A thousand little funerals
The end of a years-long eulogy for Roe.
The slow unraveling of Roe has felt like attending a thousand funerals for the same death.
Each time an abortion case has advanced to the Supreme Court, each time a state legislature has passed a terrifying local ban, the eulogies for the constitutional right to an abortion poured in. And with each emotional event, a small piece of our hope was chipped away. We’ve had years to contemplate this particular end: time to plan for life beyond it, to recognize the utter privilege of having it, and to mentally prepare for the final blow. But whether something is lost in an instant or gradually over time, it still hurts like hell.
Friday, October 5, 2018, the day we learned the Senate intended to confirm Brett Kavanugh to SCOTUS is for many of us one of the most easily recalled funerals. We remember the weather, where we were and who watched along with us as Senator Susan Collins, Republican of Maine, took to the floor to share that she intended to push Kavanaugh’s nomination through. After weeks of pretending she could be persuaded otherwise, Collins seemed certain that the newest conservative justice would respect the settled law of Roe vs. Wade, and that the allegations of sexual predation against him were meritless. Mitch McConnell called her speech, “absolutely inspirational.”
This is not to lay the blame solely at Collins’s feet when she was just one of many bad actors upholding the charade that the Republican endgame hadn’t been to make abortion illegal all along. But the despair, the utter loss, the complete hopelessness I felt that day was burned onto my bones, and in some ways, changed the way I looked at American politics even more than when Trump was elected.

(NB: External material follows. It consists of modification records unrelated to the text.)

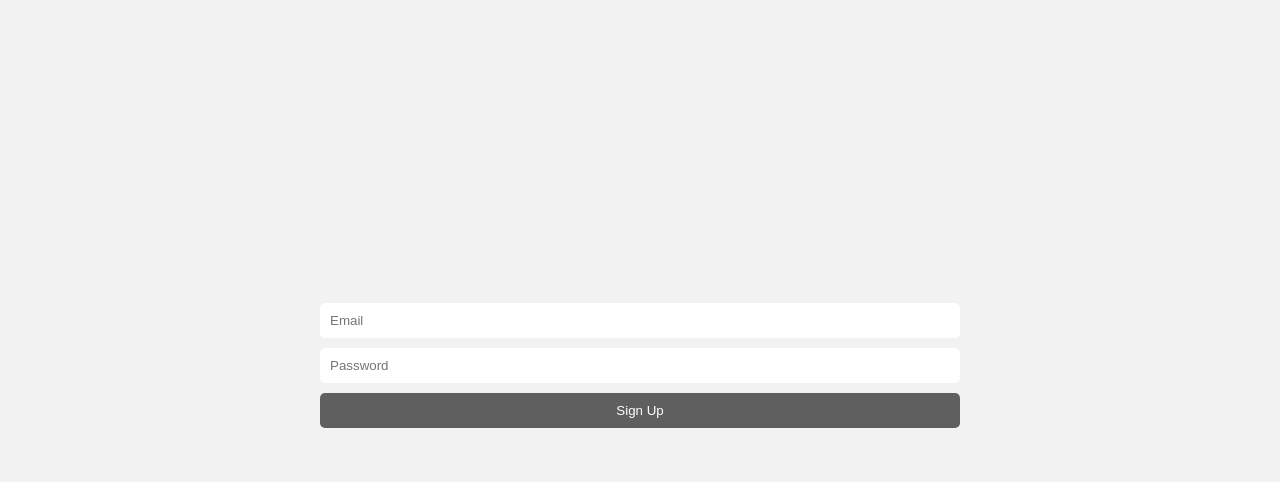
Repository: jegramin/node-auth-frontend
Page: /signup
The author's editor kept a copy of each file at every save. The page is drawn from the files as they stood at one save, then again after the next save.
The browser window is 1280 px wide. The pictures show the whole page.
The project was rebuilt for these pictures with package versions that can differ from the ones it lists, and the page was loaded fresh each time. Also part of the build but not shown: src/components/blog/blog.js, src/components/blog/Blogs.js, src/components/blog/blogDetail.js, src/components/blog/blogCreate.js, src/components/authentication/login.js.

Above is the page before, as saved 2020-11-11 14:07:50.

After the next save:
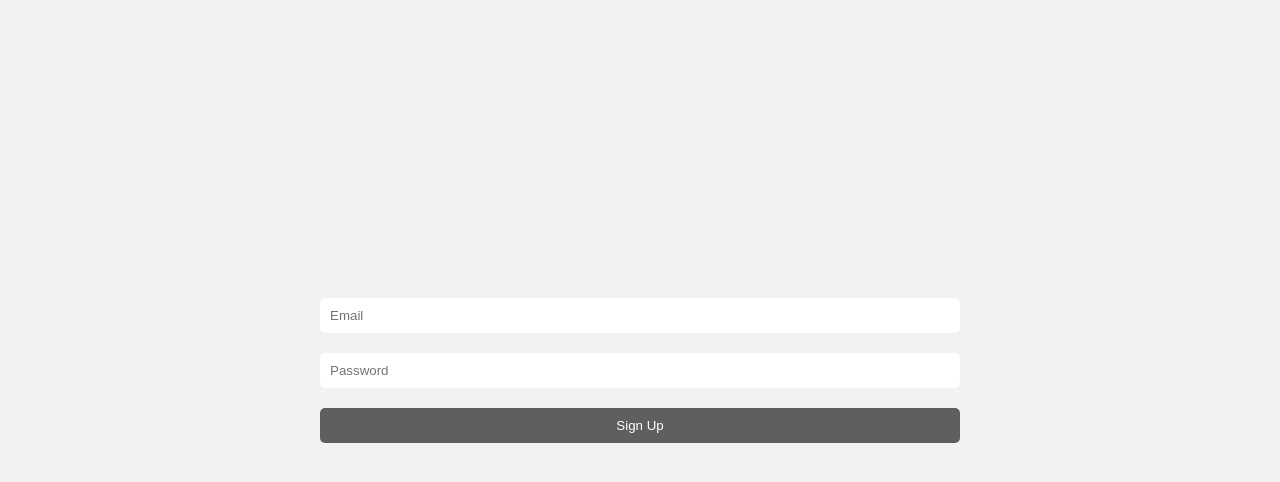
Saved 13 s later.
--- a/src/App.css
+++ b/src/App.css
@@ -102,7 +102,7 @@ h1 {
 }
 .form input, .form textarea {
   padding: 10px;
-  margin: 10px 0px 0px 0px;
+  margin: 20px 0px 0px 0px;
   border: none;
   border-radius: 5px;
 }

It was the exquisite juxtaposition of promoting a man to the country’s highest court to ostensibly serve justice, and knowing that with him on the bench, there’d be none. It was knowing that no matter how we screamed and threw ourselves into elevators with members of Congress and begged them to protect our very humanity, that when they weighed the pros and cons, it was ultimately in their best interest to stick with the greater of two evils.
I remember watching every single moment of Collins’s nearly 45 minute speech because there was still a part of me that believed this preamble would lead back to her doing the right thing. Despite any evidence to the contrary, I thought this leader would, when presented with the clear and present danger posed by an aspiring Justice Kavanaugh, understand the gravity of making the wrong decision here. But as my friend Louie and I watched on a laptop outside a coffee shop, she announced her decision with pride. And the next day, so would 49 of her mostly white male Republican colleagues.
Late afternoon gave way to night. I walked home to my apartment and I cried and when my boyfriend called me after work to see what I was up to, I told him I couldn’t see him. I couldn’t stand the idea of any man telling me what to do, even if it was what kind of takeout to order. It wasn’t fair to him, but nothing about that day was fair, and I only wanted to be around people who acutely understood the pain of what had happened and all the pain that was yet to come. I sat on the floor of my friend’s apartment and drank and cried and drank some more, until finally the tension eased a bit, and the realization that this, too, would soon be normalized settled over us. It wasn’t a matter of if Roe would be struck down, but when. A cosmic hourglass tipped over that day and we’d spend the next three and half years watching each grain land with a thud and wondering when the very last one would fall. And now it has.
Today my thoughts turned to a different set of funerals: The ones that will come rushing in waves as more and more states work to fully criminalize abortion as soon as possible. As early as minutes after the SCOTUS decision was announced, people with scheduled abortions at clinics in Texas were turned away. They woke up this morning, expecting to go through with an important personal health care decision, and ended the day with a forced pregnancy. They’re trapped, and people will go to extraordinary lengths to get free. If a person is unable to have an abortion for whatever reason that is neither my nor your business, death might be their only escape.
The Kavanaugh confirmation happened in the month leading up to the historic 2018 midterm elections, a time of great ebullience and optimism in spite of the darkness of Trump’s first two years. And though I dutifully knocked doors and made calls and spent every free moment trying to help Democrats win back the House, in the back of my mind the end of Roe lurked. Because I knew that control of the House was temporary, but a supreme court justice was, for all intents and purposes, forever. While so many of us worked to secure the next two years, the fate of a generation had already been sealed.
I admire the people who maintain hope at this moment, for which I am not one. But I can say that I hope to be hopeful. I hope that once the handmark from this slap fades and the duty to help the most vulnerable seeking abortions is all that remains, I’ll be able to look back on this death, and hope for the birth of a brighter day.